ASSIGNED TASK:
The pictures get left out, but everything else in the listing below must be duplicated exactly.

DATA PROVIDED:
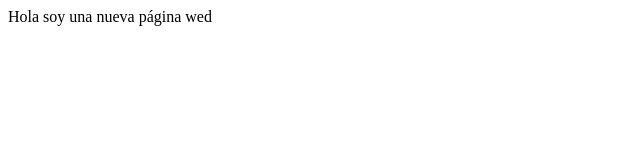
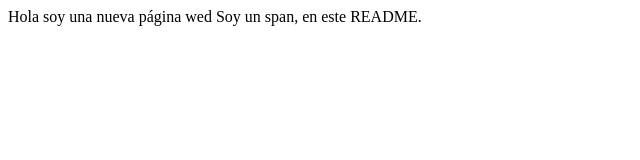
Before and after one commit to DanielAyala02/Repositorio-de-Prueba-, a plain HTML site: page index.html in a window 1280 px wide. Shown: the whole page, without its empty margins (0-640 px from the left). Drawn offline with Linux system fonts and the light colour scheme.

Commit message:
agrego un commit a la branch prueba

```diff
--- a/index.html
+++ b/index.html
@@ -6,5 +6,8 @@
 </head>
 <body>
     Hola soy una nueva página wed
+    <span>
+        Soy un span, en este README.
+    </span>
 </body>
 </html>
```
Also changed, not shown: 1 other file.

ANSWER:
Before and after one commit to DanielAyala02/Repositorio-de-Prueba-, a plain HTML site: page index.html in a window 1280 px wide. Shown: the whole page, without its empty margins (0-640 px from the left). Drawn offline with Linux system fonts and the light colour scheme.

Commit message:
agrego un commit a la branch prueba

```diff
--- a/index.html
+++ b/index.html
@@ -6,5 +6,8 @@
 </head>
 <body>
     Hola soy una nueva página wed
+    <span>
+        Soy un span, en este README.
+    </span>
 </body>
 </html>
```
Also changed, not shown: 1 other file.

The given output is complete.